Records from a data source:

——

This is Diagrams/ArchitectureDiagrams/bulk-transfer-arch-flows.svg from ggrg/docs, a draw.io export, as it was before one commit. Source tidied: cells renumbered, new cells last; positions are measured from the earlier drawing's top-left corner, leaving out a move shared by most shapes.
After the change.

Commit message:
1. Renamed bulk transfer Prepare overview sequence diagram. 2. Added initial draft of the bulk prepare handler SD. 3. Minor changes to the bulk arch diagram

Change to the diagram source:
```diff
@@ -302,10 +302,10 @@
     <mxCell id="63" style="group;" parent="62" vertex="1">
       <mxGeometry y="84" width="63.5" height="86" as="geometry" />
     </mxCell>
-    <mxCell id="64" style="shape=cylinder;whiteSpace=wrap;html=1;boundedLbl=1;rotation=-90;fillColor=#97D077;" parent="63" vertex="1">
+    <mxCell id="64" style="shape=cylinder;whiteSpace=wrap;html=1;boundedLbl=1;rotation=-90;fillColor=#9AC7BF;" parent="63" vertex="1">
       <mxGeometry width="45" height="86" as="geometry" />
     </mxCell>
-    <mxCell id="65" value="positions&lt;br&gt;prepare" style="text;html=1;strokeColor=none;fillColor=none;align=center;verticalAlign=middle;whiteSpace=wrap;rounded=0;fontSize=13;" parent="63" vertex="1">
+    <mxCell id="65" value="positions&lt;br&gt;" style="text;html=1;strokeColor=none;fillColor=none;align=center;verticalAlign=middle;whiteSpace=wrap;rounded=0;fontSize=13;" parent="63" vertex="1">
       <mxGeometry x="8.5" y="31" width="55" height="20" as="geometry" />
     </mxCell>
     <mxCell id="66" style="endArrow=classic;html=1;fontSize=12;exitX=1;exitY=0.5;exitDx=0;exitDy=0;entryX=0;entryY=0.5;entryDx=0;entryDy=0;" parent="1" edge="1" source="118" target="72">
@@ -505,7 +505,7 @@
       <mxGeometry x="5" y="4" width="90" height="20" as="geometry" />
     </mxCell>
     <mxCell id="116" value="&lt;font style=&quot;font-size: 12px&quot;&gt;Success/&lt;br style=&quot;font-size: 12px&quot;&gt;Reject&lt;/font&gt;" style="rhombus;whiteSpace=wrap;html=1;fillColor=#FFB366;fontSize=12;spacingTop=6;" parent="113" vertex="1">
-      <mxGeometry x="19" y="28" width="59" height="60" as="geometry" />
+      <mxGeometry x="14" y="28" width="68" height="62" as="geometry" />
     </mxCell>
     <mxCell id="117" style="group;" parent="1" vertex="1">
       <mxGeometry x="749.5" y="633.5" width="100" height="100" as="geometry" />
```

——

**ABOUT THIS TASK**.
Find the lines in the data that include "wrap", then copy each of them.

**THE ANSWER**.
-    <mxCell id="64" style="shape=cylinder;whiteSpace=wrap;html=1;boundedLbl=1;rotation=-90;fillColor=#97D077;" parent="63" vertex="1">
+    <mxCell id="64" style="shape=cylinder;whiteSpace=wrap;html=1;boundedLbl=1;rotation=-90;fillColor=#9AC7BF;" parent="63" vertex="1">
-    <mxCell id="65" value="positions&lt;br&gt;prepare" style="text;html=1;strokeColor=none;fillColor=none;align=center;verticalAlign=middle;whiteSpace=wrap;rounded=0;fontSize=13;" parent="63" vertex="1">
+    <mxCell id="65" value="positions&lt;br&gt;" style="text;html=1;strokeColor=none;fillColor=none;align=center;verticalAlign=middle;whiteSpace=wrap;rounded=0;fontSize=13;" parent="63" vertex="1">
     <mxCell id="116" value="&lt;font style=&quot;font-size: 12px&quot;&gt;Success/&lt;br style=&quot;font-size: 12px&quot;&gt;Reject&lt;/font&gt;" style="rhombus;whiteSpace=wrap;html=1;fillColor=#FFB366;fontSize=12;spacingTop=6;" parent="113" vertex="1">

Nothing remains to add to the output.